ASHRAE 55 defines thermal comfort as “that condition of mind that expresses satisfaction with the thermal environment”, and is used primarily in the United States but is well known around the world as the standard for designing, commissioning, and testing indoor spaces and systems written in parallel with other well known international standards such as ISO 7730. In the following article, we will explain the standard, the parameters, and the model that are used to predict thermal comfort, as well as how SimScale can help engineers ensure compliance with thermal comfort regulations and prevent local discomfort using online CFD simulation.
The ASHRAE standard 55 was first published in 1966 and is updated every 3-7 years based on current research, practical experience, and recommendations from designers, manufacturers, and end users. The most notable, as well as most recent iterations of the standard, are the 2004, 2010, and 2017 updated versions.
The 2004 ASHRAE update introduced a few critical changes that lessened the criteria gap between it and its ISO standard counterparts. This included the adoption of the computer model method, the introduction of the adaptive method (or model that relates indoor design temperature ranges to outdoor meteorological parameters) based on research that supports natural ventilation designs, and the recognition of elevated airspeed preference for general occupant thermal comfort.
The 2010 update reintroduced standard effect temperature (SET) as the method of evaluating and determining the cooling effect of elevated airspeeds and indoor air movement as a whole, made large revisions to clearly specify mandatory minimum requirements in both design analysis and documentation to comply with the standard, and added a general satisfaction survey and post-occupancy evaluation (POE) as a method of preemptively as well as retroactively evaluating thermal comfort for occupants in a space.
The newest 2017 ASHRAE 55 standard update includes a new element that can take into consideration the change in occupants’ thermal comfort from direct solar radiation, in addition to the existing scope, requirements, conditions, and parameters we will discuss below.
The standard was primarily designed for thermal comfort in spaces where occupants are in sedentary states (i.e., office work). However, it can also be employed to cover other types of indoor environments, excluding extreme conditions that can be found in ISO 7243, ISO 7933, and ISO/TR 11079. This standard is based upon four pillars:
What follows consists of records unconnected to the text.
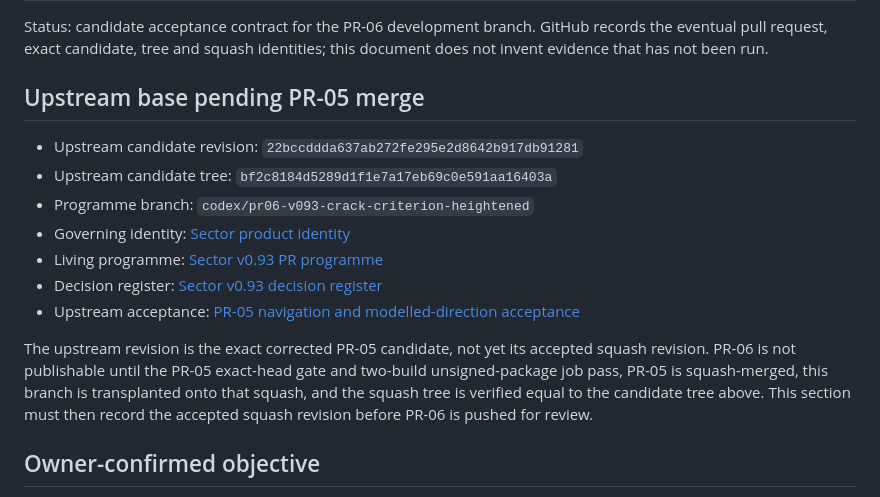
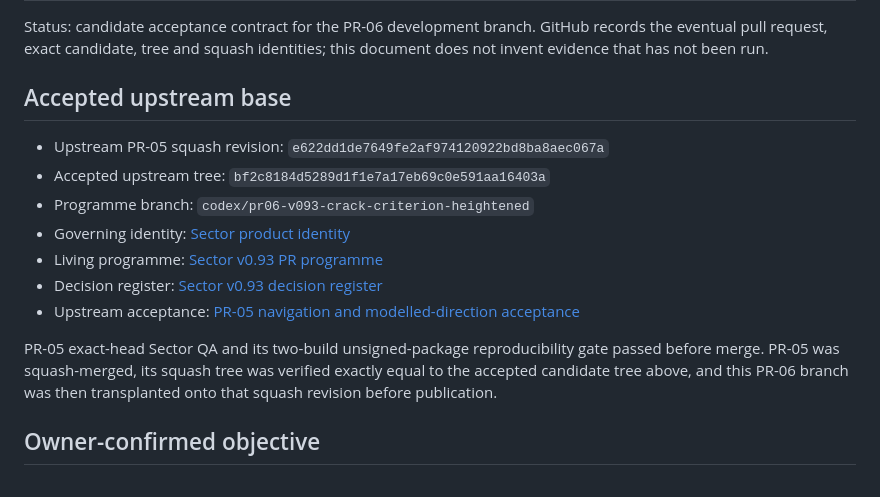
Before and after one commit to KasperLFabricius/Sector, a Markdown page: docs/pr06_v093_crack_control_acceptance.md, the part around the change. Drawn GitHub-style.

Commit message:
docs: bind PR06 to accepted PR05 squash

```diff
--- a/docs/pr06_v093_crack_control_acceptance.md
+++ b/docs/pr06_v093_crack_control_acceptance.md
@@ -4,22 +4,20 @@ Status: candidate acceptance contract for the PR-06 development branch.
 GitHub records the eventual pull request, exact candidate, tree and squash
 identities; this document does not invent evidence that has not been run.
 
-## Upstream base pending PR-05 merge
+## Accepted upstream base
 
-- Upstream candidate revision: `22bccddda637ab272fe295e2d8642b917db91281`
-- Upstream candidate tree: `bf2c8184d5289d1f1e7a17eb69c0e591aa16403a`
+- Upstream PR-05 squash revision: `e622dd1de7649fe2af974120922bd8ba8aec067a`
+- Accepted upstream tree: `bf2c8184d5289d1f1e7a17eb69c0e591aa16403a`
 - Programme branch: `codex/pr06-v093-crack-criterion-heightened`
 - Governing identity: [Sector product identity](product_identity.md)
 - Living programme: [Sector v0.93 PR programme](v093_pr_programme.md)
 - Decision register: [Sector v0.93 decision register](v093_decision_register.md)
 - Upstream acceptance: [PR-05 navigation and modelled-direction acceptance](pr05_v093_navigation_direction_acceptance.md)
 
-The upstream revision is the exact corrected PR-05 candidate, not yet its
-accepted squash revision. PR-06 is not publishable until the PR-05 exact-head
-gate and two-build unsigned-package job pass, PR-05 is squash-merged, this
-branch is transplanted onto that squash, and the squash tree is verified equal
-to the candidate tree above. This section must then record the accepted squash
-revision before PR-06 is pushed for review.
+PR-05 exact-head Sector QA and its two-build unsigned-package reproducibility
+gate passed before merge. PR-05 was squash-merged, its squash tree was verified
+exactly equal to the accepted candidate tree above, and this PR-06 branch was
+then transplanted onto that squash revision before publication.
 
 ## Owner-confirmed objective
 
```
Also changed, not shown: docs/v093_pr_programme.md (+4 -2 lines).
While these factors can vary over time, the framework defined in ASHRAE 55 is only concerned with steady-state cases, where the different parameters and quantity values do not change over time. For evaluating thermal comfort over a period of time, ISO 7730 Section 9 can be referred to.
The rate of air movement at a given point in time regardless of the direction.
The unit used to represent the thermal insulation from clothing, where 1clo = winter clothing and 0.5 clo = summer clothing. There is a difference between clothing insulation (Icl), which includes even parts of the occupants’ body uncovered by clothing, and garment insulation (Iclu), which only refers to heat transfer obtained from skin to clothing contact.
The rate of transformation of chemical energy into heat and mechanical work by metabolic activities within an organism, usually expressed in terms of unit area of the total body surface. In this standard, the metabolic rate is expressed in met units. This unit is accounted for as the personal activity of occupants, where 1 met is a person at rest.
The ratio of the partial pressure (or density) of the water vapor in the air to the saturation pressure (or density) of water vapor at the same temperature and the same total pressure.
The uniform surface temperature of an enclosure where an occupant would exchange the same amount of heat as in the actual non-uniform space, calculated from the weighted temperature average of each surface divided by the total area of the space.
An index that predicts the mean value of votes of a group of occupants on a seven-point thermal sensation scale that is based on the balance of heat within the human body. This balance, much like thermal neutrality, is obtained when an occupant’s internal heat production is the same as its heat loss. As humans, our thermoregulatory system modifies our temperature by sweat secretions to keep us thermally balanced and to avoid local discomfort. Different methods can be used to assess this for different combinations of metabolic rate, insulation, temperature, airspeed, mean radiant temperature, and relative humidity, and our computation method will be addressed in the latter part of this article.
An index that establishes a quantitative prediction of the percentage of thermally dissatisfied occupants (i.e., too warm or too cold). The PPD is calculated from the PMV, as it can be found from the distribution of individual thermal sensation votes compiled collectively.
The indoor thermal index value corresponding with a PMV vote of neutral on the thermal sensation scale pictured above.
The term for unwanted cooling or heating on a particular part of an occupant’s body. Main causations can include draft, abnormally high vertical temperature differences between the head and ankles, too warm or too cold flooring, or too high of a radiant temperature asymmetry (i.e., a discomfort effect appearing due to a gradient in temperature acting on an occupant. For example, if the right-side wall is at 343K, the left-side one is at 273K, this gradient will be sensed as discomfort, even if the temperatures are not intolerable.)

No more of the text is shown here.